But a consumer can't get UCR prices to dispute a claim payment or to compare plans. Even court orders have done little to force insurers to supply the formulas that they say they use to devise UCR rates, claiming it's proprietary (or secret) business information.

"Publishing this type of information would lead to providers gaming the system to raise fees, thus eliminating any competitive market forces that may influence providers' fees," according to the HIAA. "This would result in even higher costs for health care services."

12. Health insurers don't want you to take your grievance outside the health plan.

Every health plan has an internal grievance process, but insiders say many are reluctant to let you know that many states have also implemented laws governing external appeals that in certain cases give you the right to a review by an independent board of qualified experts. If the appeal is determined in your favor, your insurance company cannot deny your claim.

Additionally, insiders say few health insurers let you know that if you file a grievance with your state insurance department, insurance regulators are bound by law to investigate all consumer complaints that fall under their jurisdiction. Insurers do not want you to file a complaint with the United States Department of Labor, the agency that oversees health plans that are governed by ERISA, the Employee Retirement Income Security Act. ERISA governs self-insured health plans, meaning the employer assumes the risk for plan members.

According to the HIAA, the insurance industry voluntarily developed the external review process (subjecting claims determinations made by a health plan to review by external experts) in an effort to address the concerns of health plans, consumers, and doctors regarding the appropriateness of experimental and investigational procedures.

13. Health insurers don't want you to know that some of their practices violate laws.

Although 46 states have prompt-pay laws, insurers still violate them flagrantly enough to set off lawsuits and insurance department investigations that often lead to fines.
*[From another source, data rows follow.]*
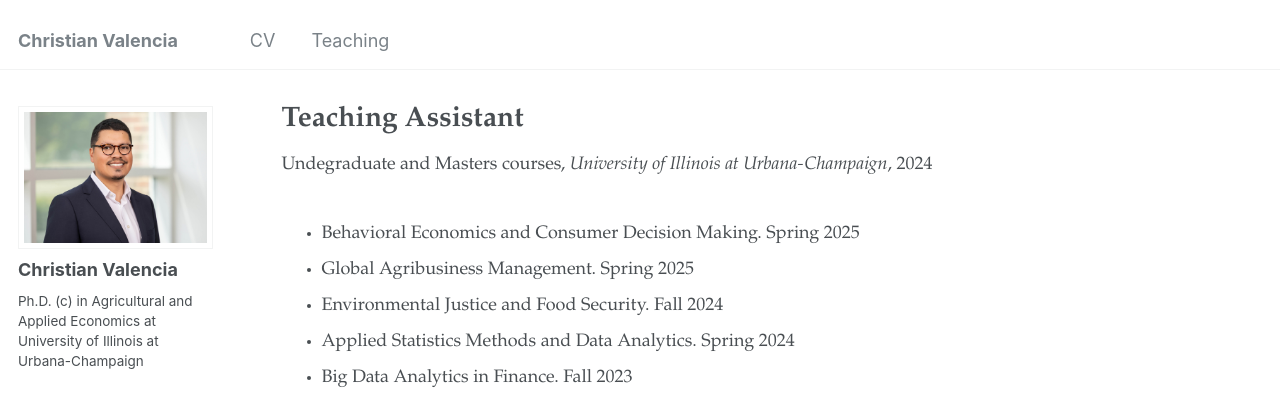
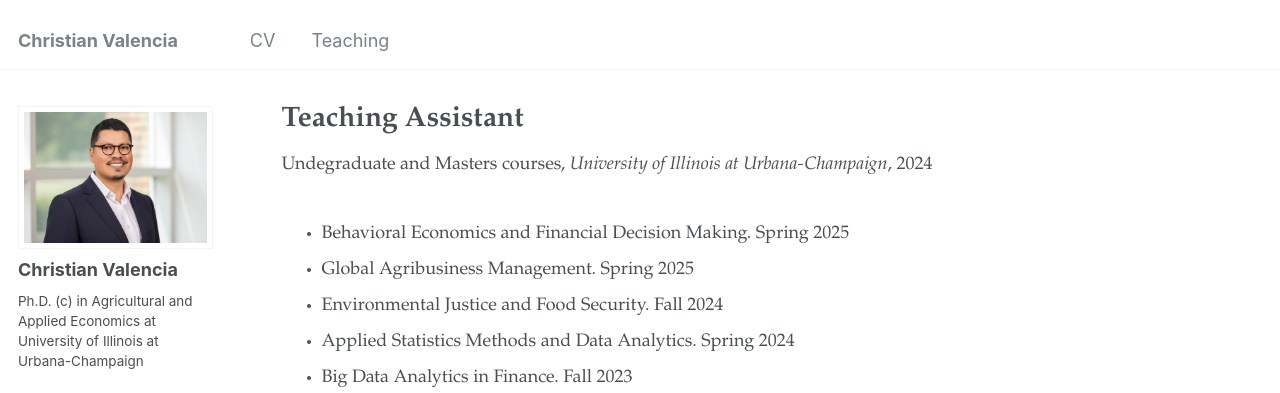
Before and after one commit to valenciac/valenciac.github.io, a Jekyll site: the page built from _teaching/2014-spring-teaching-1.md, in a window 1280 px wide and 1146 px high. Shown: the top 393 px of the window. Built offline with Jekyll 4.4.1, drawn with Linux system fonts in a browser that asks for light colours; some web fonts are replaced.

Commit message:
Update 2014-spring-teaching-1.md

```diff
--- a/_teaching/2014-spring-teaching-1.md
+++ b/_teaching/2014-spring-teaching-1.md
@@ -8,7 +8,7 @@ date: 2024-01-01
 location: "Urbana, United States"
 ---
 
-- Behavioral Economics and Consumer Decision Making. Spring 2025
+- Behavioral Economics and Financial Decision Making. Spring 2025
 - Global Agribusiness Management. Spring 2025
 - Environmental Justice and Food Security. Fall 2024
 - Applied Statistics Methods and Data Analytics. Spring 2024
```
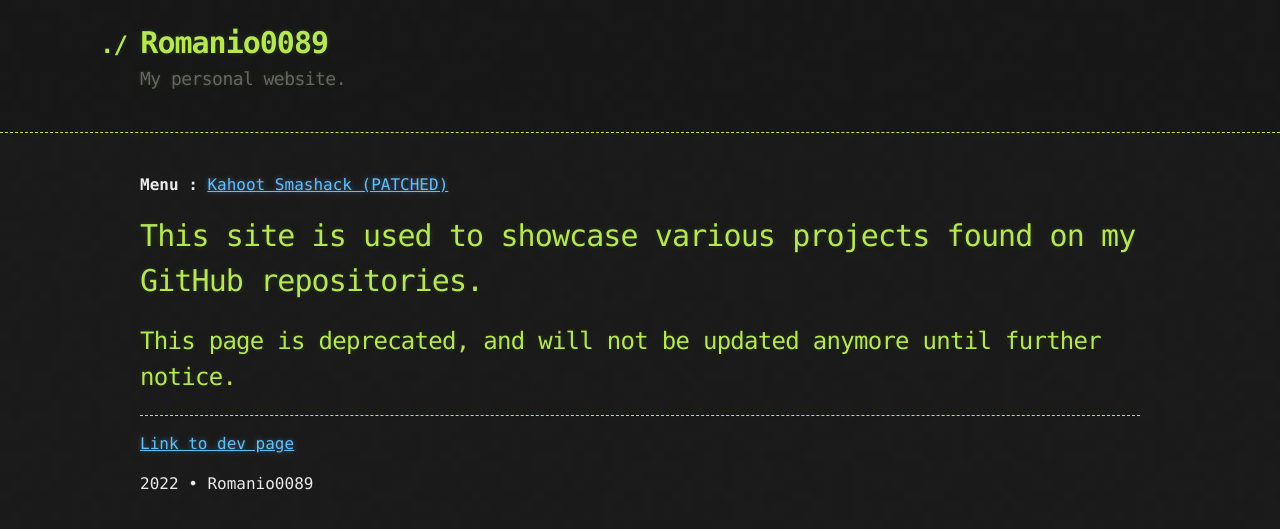
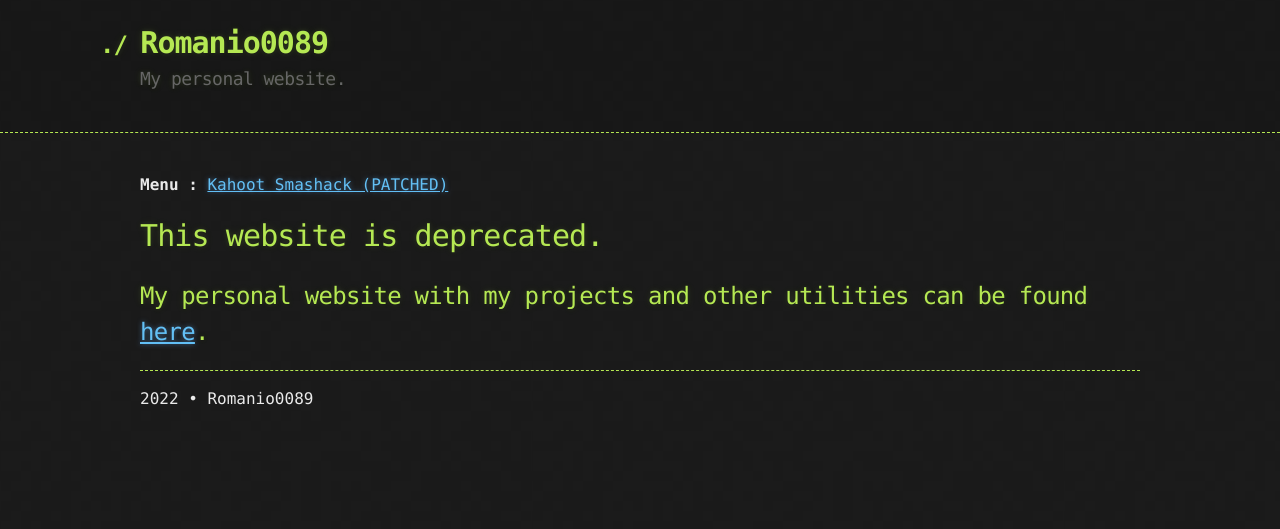
Before and after one commit to Romanio0089/romanio0089.github.io, a Jekyll site: the page built from index.md, in a window 1280 px wide. Shown: the top 529 px of the page. Built offline with Jekyll 4.4.1, drawn with Linux system fonts in a browser that asks for light colours.

Commit message:
Update index.md

```diff
--- a/index.md
+++ b/index.md
@@ -8,12 +8,11 @@ layout: default
 
 
 
-# This site is used to showcase various projects found on my GitHub repositories.
-## This page is deprecated, and will not be updated anymore until further notice.
+# This website is deprecated.
+## My personal website with my projects and other utilities can be found [here](http://downtherack.free.fr).
 
 
 
 * * *
-[Link to dev page](./dev.html)
 
 2022 • Romanio0089
```
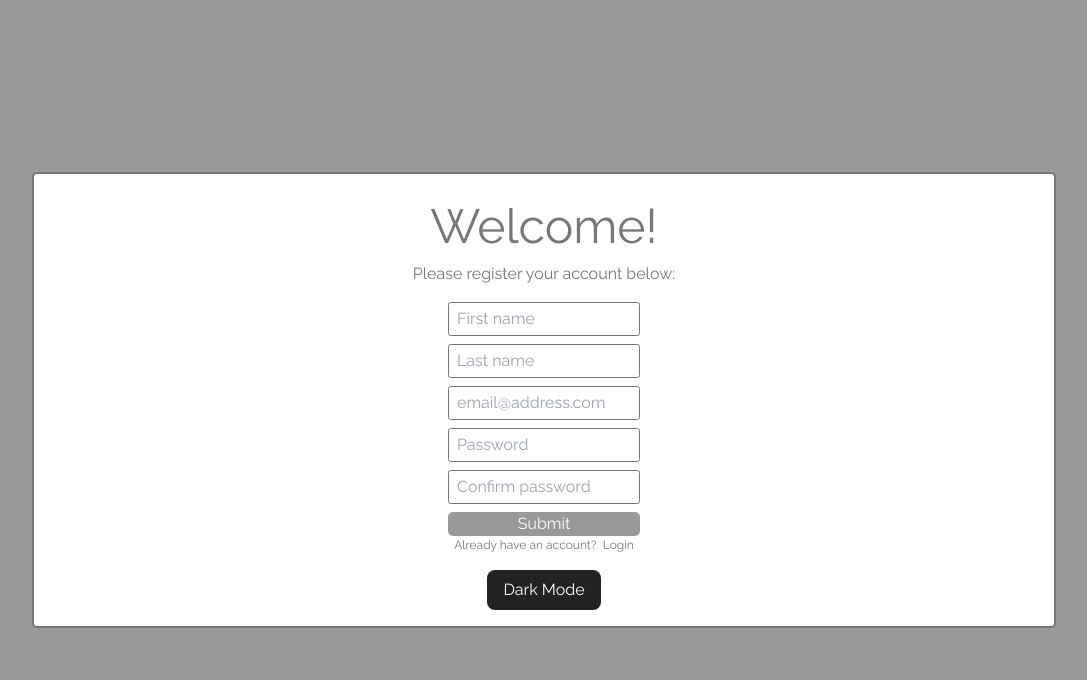
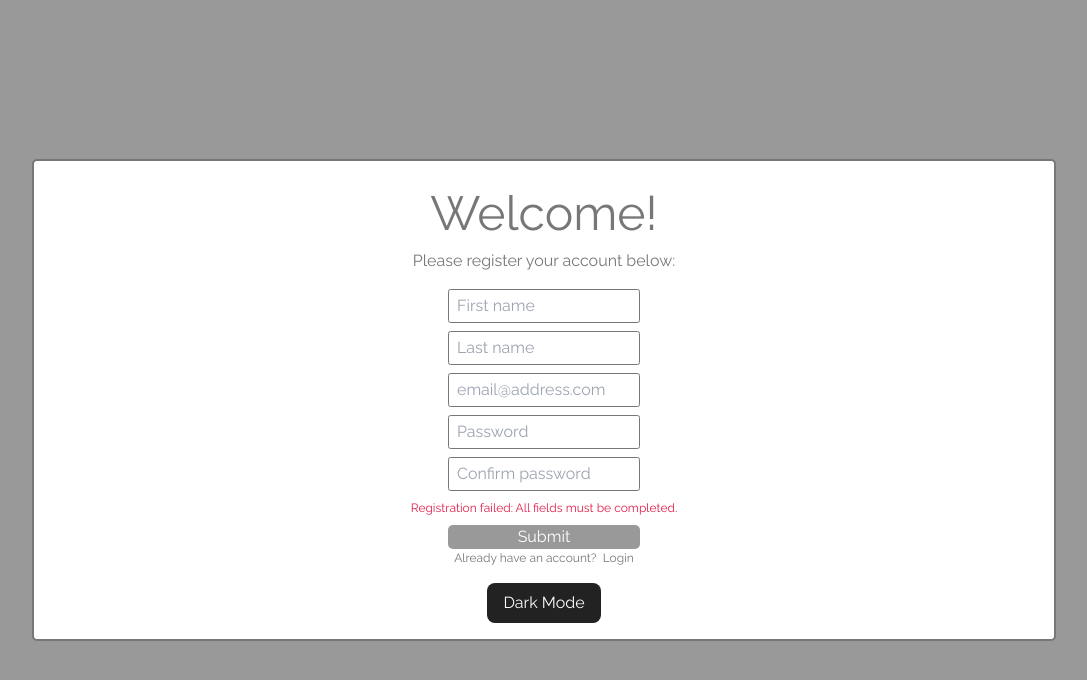
Before and after one commit to ellewright/Todo-List-App, a React (Vite) app in the folder client/: page /register in a window 1280 px wide. Shown: the top 680 px of the page, without its empty margins (96-1183 px from the left). Built offline with nearby package versions, Linux system fonts and the light colour scheme; no server answers.

Commit message:
Add RegisterPage error handling

```diff
--- a/client/src/pages/RegisterPage/RegisterPage.jsx
+++ b/client/src/pages/RegisterPage/RegisterPage.jsx
@@ -9,6 +9,8 @@ export default function RegisterPage() {
     const [email, setEmail] = useState("")
     const [password, setPassword] = useState("")
     const [retypedPassword, setRetypedPassword] = useState("")
+
+    const [hasError, setHasError] = useState(false)
 
     const navigate = useNavigate()
 
@@ -45,10 +47,10 @@ export default function RegisterPage() {
                 })
                 navigate("/login")
             } catch (e) {
-                console.error(e)
+                setHasError(true)
             }
         } else {
-            console.error("Password fields do not match!")
+            setHasError(true)
         }
     }
 
@@ -102,6 +104,11 @@ export default function RegisterPage() {
                             onChange={handleRetypedPassword}
                         />
                     </div>
+                    <div className={`error-container ${!hasError ? "hidden" : ""}`}>
+                        <p>
+                            Registration failed: All fields must be completed.
+                        </p>
+                    </div>
                     <div className="register-buttons">
                         <input
                             className="register-submit-button"
```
The majority of these are settled quietly. And then the cycle begins again.

Insiders say what health insurers really fear are the massive class action lawsuits that ask the courts to force the insurers to repay all the money they have gained from these practices.

HIAA says lawsuits threaten access to health care. "Lawsuits only serve to drive up the cost of health insurance by channeling scarce health care dollars into the pockets of trial lawyers and away from patient care."

Last updated June 11, 2004